- **WORK TASK**:
From the records that follow, copy every line that contains the word "family".
--- START ---
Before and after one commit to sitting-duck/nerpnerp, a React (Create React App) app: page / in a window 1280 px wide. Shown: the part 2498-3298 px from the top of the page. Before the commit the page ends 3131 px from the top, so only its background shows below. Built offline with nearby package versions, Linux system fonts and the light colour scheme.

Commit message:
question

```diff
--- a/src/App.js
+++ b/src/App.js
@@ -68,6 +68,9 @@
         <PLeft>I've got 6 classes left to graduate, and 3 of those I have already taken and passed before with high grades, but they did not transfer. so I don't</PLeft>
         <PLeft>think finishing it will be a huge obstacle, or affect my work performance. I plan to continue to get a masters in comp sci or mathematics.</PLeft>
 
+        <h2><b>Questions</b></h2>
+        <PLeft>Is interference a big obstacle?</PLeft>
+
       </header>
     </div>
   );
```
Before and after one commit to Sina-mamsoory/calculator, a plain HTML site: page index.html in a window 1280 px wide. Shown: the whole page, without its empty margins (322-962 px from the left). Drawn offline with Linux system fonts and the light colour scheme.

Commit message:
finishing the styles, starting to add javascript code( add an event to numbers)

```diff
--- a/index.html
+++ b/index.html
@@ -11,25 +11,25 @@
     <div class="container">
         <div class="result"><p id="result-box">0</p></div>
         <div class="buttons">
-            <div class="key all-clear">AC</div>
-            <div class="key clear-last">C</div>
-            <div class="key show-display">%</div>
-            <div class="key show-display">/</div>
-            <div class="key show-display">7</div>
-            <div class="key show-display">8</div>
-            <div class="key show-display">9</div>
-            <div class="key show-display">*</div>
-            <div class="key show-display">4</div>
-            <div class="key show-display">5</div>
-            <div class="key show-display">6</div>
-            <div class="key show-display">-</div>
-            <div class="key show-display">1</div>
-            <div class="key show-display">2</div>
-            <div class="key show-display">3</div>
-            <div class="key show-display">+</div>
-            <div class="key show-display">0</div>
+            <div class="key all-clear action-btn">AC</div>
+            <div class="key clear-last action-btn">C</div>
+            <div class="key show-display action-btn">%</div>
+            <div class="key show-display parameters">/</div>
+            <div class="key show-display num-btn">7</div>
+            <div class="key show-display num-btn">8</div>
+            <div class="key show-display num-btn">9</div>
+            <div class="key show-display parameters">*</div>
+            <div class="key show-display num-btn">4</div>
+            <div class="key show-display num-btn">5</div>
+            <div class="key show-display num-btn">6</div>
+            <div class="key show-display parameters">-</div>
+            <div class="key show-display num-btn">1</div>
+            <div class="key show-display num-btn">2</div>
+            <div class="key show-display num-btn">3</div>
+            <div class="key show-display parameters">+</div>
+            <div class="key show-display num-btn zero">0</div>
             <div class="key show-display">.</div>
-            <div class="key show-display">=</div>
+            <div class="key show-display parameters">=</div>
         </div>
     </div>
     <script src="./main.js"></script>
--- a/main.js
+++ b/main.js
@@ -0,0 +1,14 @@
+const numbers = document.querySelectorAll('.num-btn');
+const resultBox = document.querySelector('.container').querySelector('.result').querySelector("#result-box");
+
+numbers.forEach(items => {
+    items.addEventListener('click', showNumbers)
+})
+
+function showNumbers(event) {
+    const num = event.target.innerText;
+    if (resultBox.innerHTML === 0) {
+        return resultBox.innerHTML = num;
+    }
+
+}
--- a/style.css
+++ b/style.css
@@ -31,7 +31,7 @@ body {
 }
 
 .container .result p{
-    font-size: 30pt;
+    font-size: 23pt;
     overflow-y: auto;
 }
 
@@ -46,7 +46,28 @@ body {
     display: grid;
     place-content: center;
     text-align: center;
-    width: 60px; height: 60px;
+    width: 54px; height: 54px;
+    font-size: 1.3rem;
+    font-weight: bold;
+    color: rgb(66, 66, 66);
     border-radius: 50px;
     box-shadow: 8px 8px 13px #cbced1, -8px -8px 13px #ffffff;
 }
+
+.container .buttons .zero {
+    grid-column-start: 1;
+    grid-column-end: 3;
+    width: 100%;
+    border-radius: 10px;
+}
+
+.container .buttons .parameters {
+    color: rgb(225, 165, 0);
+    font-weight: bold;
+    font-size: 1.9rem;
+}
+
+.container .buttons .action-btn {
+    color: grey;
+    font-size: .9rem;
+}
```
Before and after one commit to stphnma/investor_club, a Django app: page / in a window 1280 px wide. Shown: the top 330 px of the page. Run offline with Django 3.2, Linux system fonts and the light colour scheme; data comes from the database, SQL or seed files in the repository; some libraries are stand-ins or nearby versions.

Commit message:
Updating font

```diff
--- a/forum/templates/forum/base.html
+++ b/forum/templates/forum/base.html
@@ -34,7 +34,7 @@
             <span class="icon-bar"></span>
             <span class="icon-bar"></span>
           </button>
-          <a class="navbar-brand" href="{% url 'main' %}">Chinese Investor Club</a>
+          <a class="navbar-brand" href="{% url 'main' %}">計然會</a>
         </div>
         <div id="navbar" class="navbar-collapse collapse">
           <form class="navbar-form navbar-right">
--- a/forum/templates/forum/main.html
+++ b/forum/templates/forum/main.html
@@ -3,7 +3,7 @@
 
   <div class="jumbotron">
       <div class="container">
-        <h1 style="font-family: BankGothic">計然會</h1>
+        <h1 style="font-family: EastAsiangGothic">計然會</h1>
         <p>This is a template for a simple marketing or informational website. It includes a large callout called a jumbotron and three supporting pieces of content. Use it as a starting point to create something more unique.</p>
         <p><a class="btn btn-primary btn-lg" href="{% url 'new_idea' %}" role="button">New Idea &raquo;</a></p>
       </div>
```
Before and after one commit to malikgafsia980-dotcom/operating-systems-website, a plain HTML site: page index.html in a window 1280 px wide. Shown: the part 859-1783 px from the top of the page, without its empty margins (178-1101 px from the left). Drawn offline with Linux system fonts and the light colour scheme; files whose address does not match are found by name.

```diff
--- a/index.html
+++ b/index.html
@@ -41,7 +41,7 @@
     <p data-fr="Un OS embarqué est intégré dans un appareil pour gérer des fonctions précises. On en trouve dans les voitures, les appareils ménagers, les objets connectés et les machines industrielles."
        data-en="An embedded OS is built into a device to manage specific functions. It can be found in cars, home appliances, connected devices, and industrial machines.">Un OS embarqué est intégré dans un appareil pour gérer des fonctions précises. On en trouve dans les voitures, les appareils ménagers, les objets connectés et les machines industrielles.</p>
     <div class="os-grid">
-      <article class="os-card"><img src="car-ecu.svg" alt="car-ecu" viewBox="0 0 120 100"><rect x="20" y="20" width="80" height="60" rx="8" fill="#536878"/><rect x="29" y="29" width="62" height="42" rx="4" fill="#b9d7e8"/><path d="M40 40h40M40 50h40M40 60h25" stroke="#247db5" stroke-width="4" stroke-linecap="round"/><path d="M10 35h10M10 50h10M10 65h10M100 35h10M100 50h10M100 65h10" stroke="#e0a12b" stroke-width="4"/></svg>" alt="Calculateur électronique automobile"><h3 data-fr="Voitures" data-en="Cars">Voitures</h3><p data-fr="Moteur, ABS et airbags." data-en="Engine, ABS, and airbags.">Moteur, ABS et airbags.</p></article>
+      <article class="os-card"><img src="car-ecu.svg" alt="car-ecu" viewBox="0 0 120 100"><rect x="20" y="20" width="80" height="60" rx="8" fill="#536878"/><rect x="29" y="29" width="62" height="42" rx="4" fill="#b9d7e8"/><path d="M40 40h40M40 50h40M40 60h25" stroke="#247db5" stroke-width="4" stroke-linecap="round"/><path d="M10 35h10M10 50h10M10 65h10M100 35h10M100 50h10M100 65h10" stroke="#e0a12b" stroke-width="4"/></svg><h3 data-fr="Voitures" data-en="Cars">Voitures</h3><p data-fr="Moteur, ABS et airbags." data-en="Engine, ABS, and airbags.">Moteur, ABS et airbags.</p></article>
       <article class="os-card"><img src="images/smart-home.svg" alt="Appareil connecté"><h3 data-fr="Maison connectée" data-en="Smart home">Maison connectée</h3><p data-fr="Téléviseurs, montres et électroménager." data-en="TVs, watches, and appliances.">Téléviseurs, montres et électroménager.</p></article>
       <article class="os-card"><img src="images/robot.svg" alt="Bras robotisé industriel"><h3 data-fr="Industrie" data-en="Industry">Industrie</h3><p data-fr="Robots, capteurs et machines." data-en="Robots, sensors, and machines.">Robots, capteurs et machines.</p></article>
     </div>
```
--- END ---
- **RESPONSE AREA**:
-        <h1 style="font-family: BankGothic">計然會</h1>
+        <h1 style="font-family: EastAsiangGothic">計然會</h1>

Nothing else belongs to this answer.